Revenge of the Titans

April 1, 2011

Tower defense is a niche genre that wears out its welcome quickly for some, and if that has happened to you, Revenge of the Titans won’t do anything to make you come back. However, if it is a genre you crave, then Revenge of the Titans’ unique options and opportunities for creativity will satiate your thirst. 

In the game, you are defending Earth from Titans, extremely large aliens that seek to destroy humanity. You then take the fight back to them. The commander and researchers will provide amusing, though usually useless, updates on what your research for that level will be and what the new titans will be. The weakest point of the game hinges on this—the descriptions for the research and buildings are often vague. Sometimes the needed building or ability is asked for in one level, but is 3 to 4 levels away in the tech tree. Some towers end up being highly useful in some situations, some are always useful, and some are usually not. At first this is a disappointment, but that really is part of the magic of deciphering the code and mechanics in tower defense.
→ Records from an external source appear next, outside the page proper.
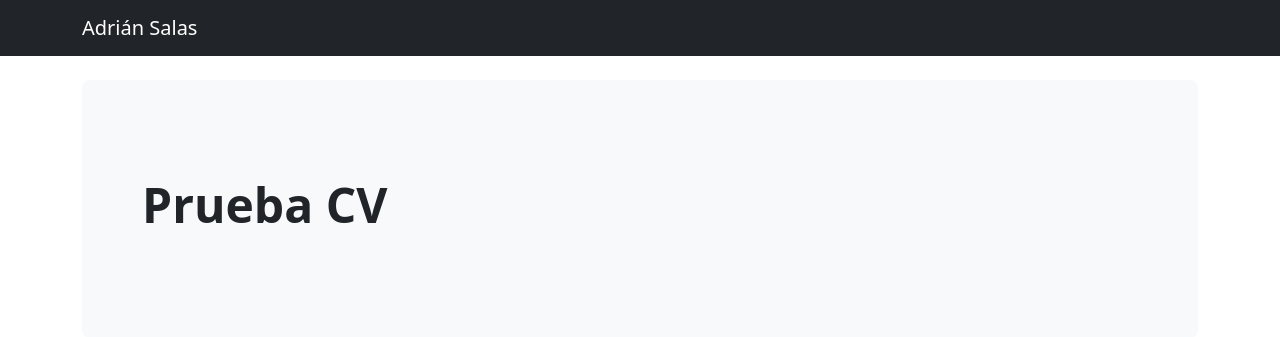
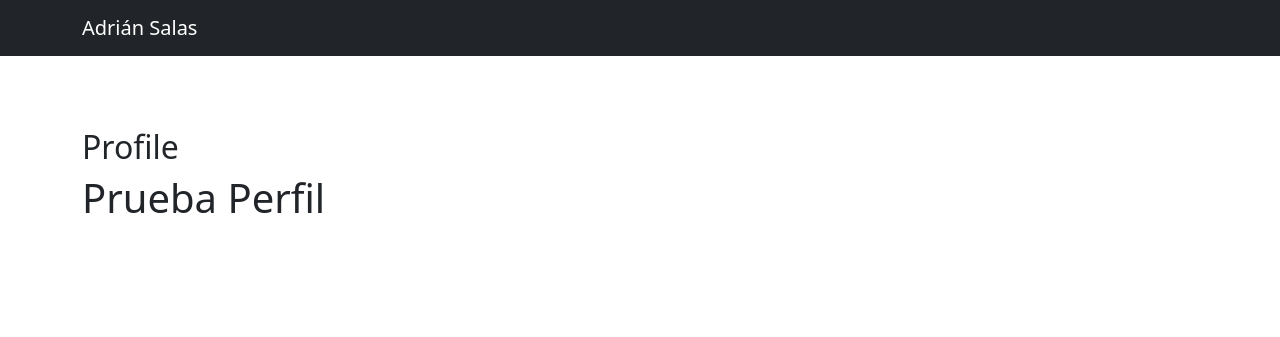
Before and after one commit to AdrianSalasVazquez/cv-web, a Django app: page /es/ in a window 1280 px wide. Shown: the top 337 px of the page. Run offline with Django 5.2, Linux system fonts and the light colour scheme; some libraries are stand-ins or nearby versions.

Commit message:
Preparacion para secciones de template y prueba de traduccion

```diff
--- a/templates/cv/cv.html
+++ b/templates/cv/cv.html
@@ -1,10 +1,5 @@
-{% extends 'base.html' %}
+{% extends "base.html" %}
 {% block content %}
-<div class="p-5 mb-4 bg-light rounded-3">
-    <div class="container-fluid py-5">
-        <h1 class="display-5 fw-bold">
-            Prueba CV
-        </h1>
-    </div>
-</div>
+  {% include "cv/sections/profile.html" %}
+  {% include "cv/sections/experience.html" %}
 {% endblock %}
--- /dev/null
+++ b/templates/cv/sections/profile.html
@@ -0,0 +1,7 @@
+{% load i18n %}
+<section id="profile" class="py-5">
+  <h2>{% trans "Profile" %}</h2>
+  <div class="accordion" id="accProfile">
+    <h1>Prueba Perfil</h1>
+  </div>
+</section>
```
Also changed, not shown: locale/es/LC_MESSAGES/django.po (added), templates/cv/sections/experience.html (added), 1 other file.
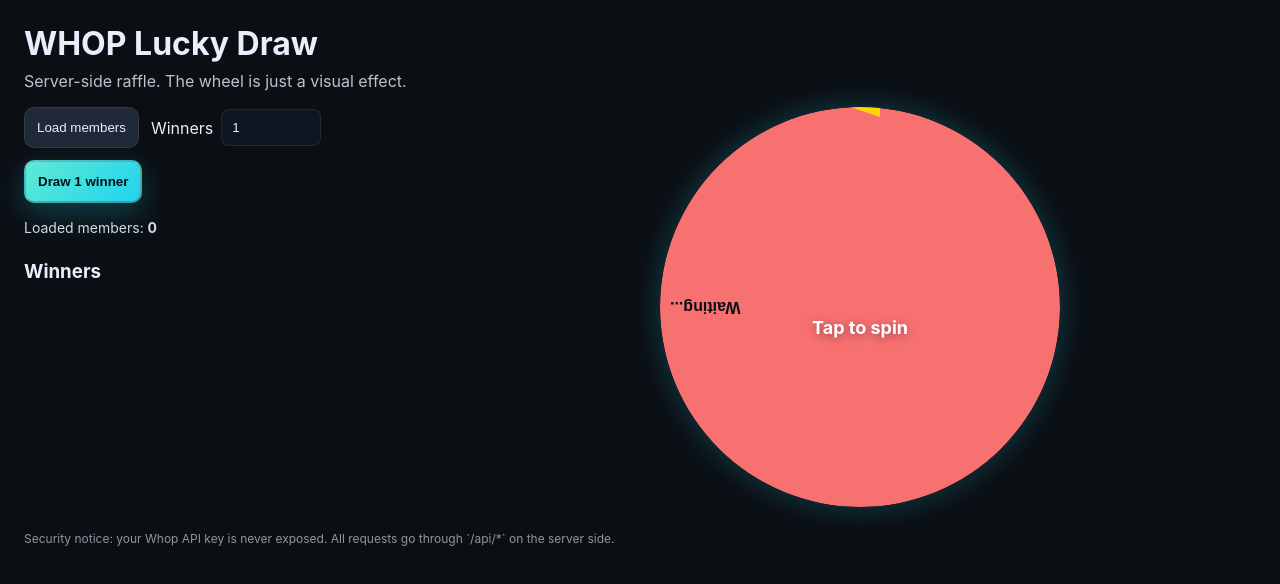
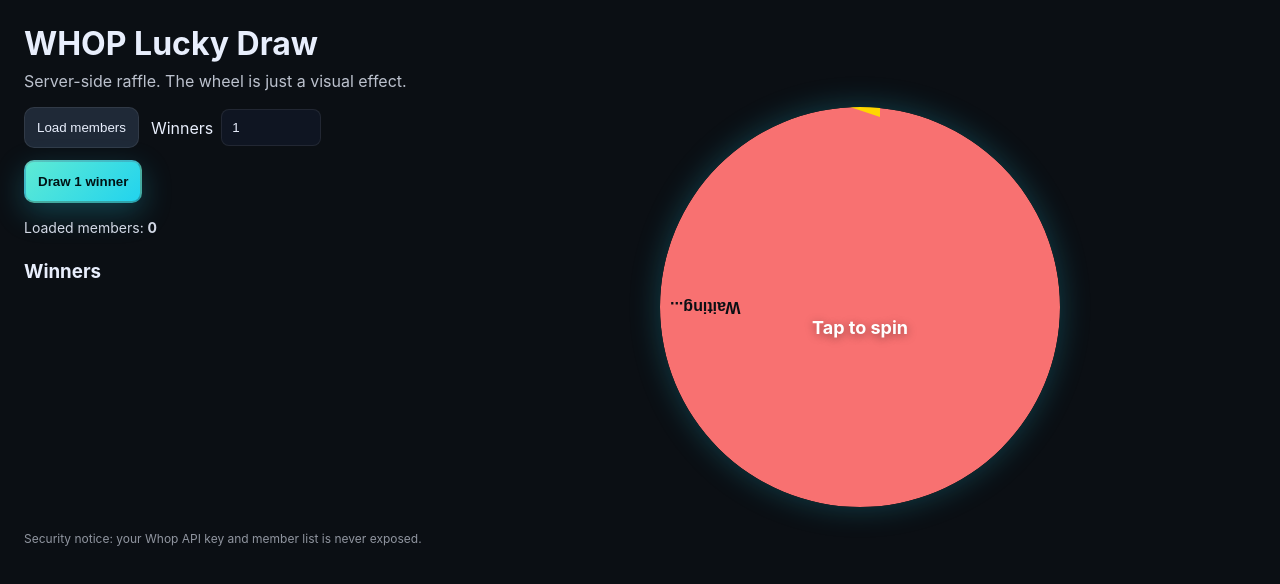
Before and after one commit to sat0oshi/whop-luckydraw, a Next.js app: page / in a window 1280 px wide. Shown: the top 584 px of the page. Built offline with nearby package versions, Linux system fonts and the light colour scheme.

Commit message:
Update page.tsx

```diff
--- a/src/app/page.tsx
+++ b/src/app/page.tsx
@@ -121,8 +121,7 @@
       </div>
 
       <p style={{ fontSize: 12, opacity: 0.6, marginTop: 20 }}>
-        Security notice: your Whop API key is never exposed.
-        All requests go through `/api/*` on the server side.
+        Security notice: your Whop API key and member list is never exposed.
       </p>
     </main>
   );
```
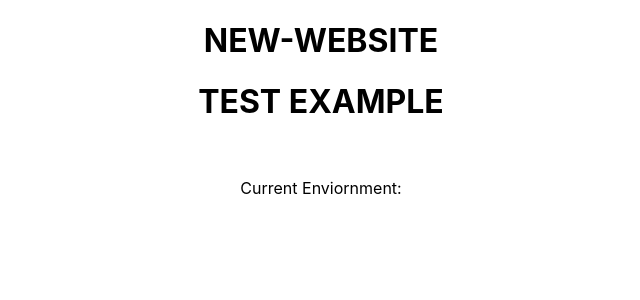
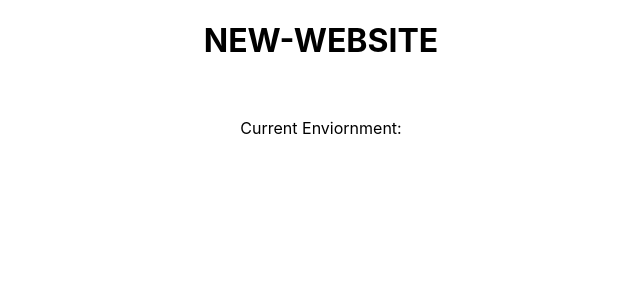
Before and after one commit to saurabhgola/testwebsite, a React (Create React App) app: page / in a window 1280 px wide. Shown: the top 300 px of the page, without its empty margins (319-959 px from the left). Built offline with nearby package versions, Linux system fonts and the light colour scheme.

Commit message:
new changes appfile

```diff
--- a/src/App.js
+++ b/src/App.js
@@ -5,7 +5,6 @@ function App() {
   <>
     <div className="App">
       <h1>NEW-WEBSITE</h1>
-      <h1>TEST EXAMPLE</h1>
       <br/>
       <p className="App-intro">Current Enviornment: {process.env.REACT_APP_ENVIORNMENT}</p>
     </div>
```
The real treat is the design of titan paths and level layouts. The maps are more like maps from RTS games, with varying mountains and crystals to mine. Instead of one or two obvious paths, the titans can start from 5 or 8 paths. Some start in the middle. Some can be directed off course by the decoy building or simply by building money-producing refineries in the middle of nowhere. All buildings are placed instantly, and all have limited ammo that must be reloaded. Ammo can be reloaded manually. Powerups also appear in random spots or upon killing some titans. The ability to instantly place mines or barricades can make for some close calls. 

Difficulty and campaign progression is done well also. The first two section are generally easy (though I suspect just about every player underestimates the first mega titan on the tenth level), but the difficulty really starts to ramp as further on. If you have a hard level, you can lower the difficulty just for that level in order to progress and come back to it later. The money is also kept over from each level to the next, as are the powerups, making each level’s performance important, even the easier ones. Levels can also be saved in real time. Making the campaign truly a campaign in the strategy sense rather than have it be level progression is an old trick on a new dog, but it works well.

The other two modes are Survivor and Endless. Endless is a campaign in the classic sense, with shorter levels and even lesser story. In Survivor, you can pick a type of map and a map size and then go as long as you can. The unique element here is again that you can save it in real time–there is a record that goes longer than a day.

There are unique elements and ideas in some of the buildings, too, but nothing here really shines. There is a decent amount of content, the mechanics work well and there is a lot of furious on-the-fly action, but as someone who has played plenty of tower defense games (at least a dozen), there isn’t anything exciting here. If you’ve played plenty and need something new, this will fit the bill, but if you’re new to the genre or looking for something impressive, I would recommend trying Lock’s Quest for the DS or Defense Grid: The Awakening for Xbox 360 or the PC/Mac.

Pros: Real-time save feature, experiments in the genre worth seeing, map layouts, titan-pathing

Cons: Lots of bad buildings, cluttered and confusing tech tree, lacking story (even for this genre), frustrating learning curve


Score: 3/5

Questions? Check out our review guide.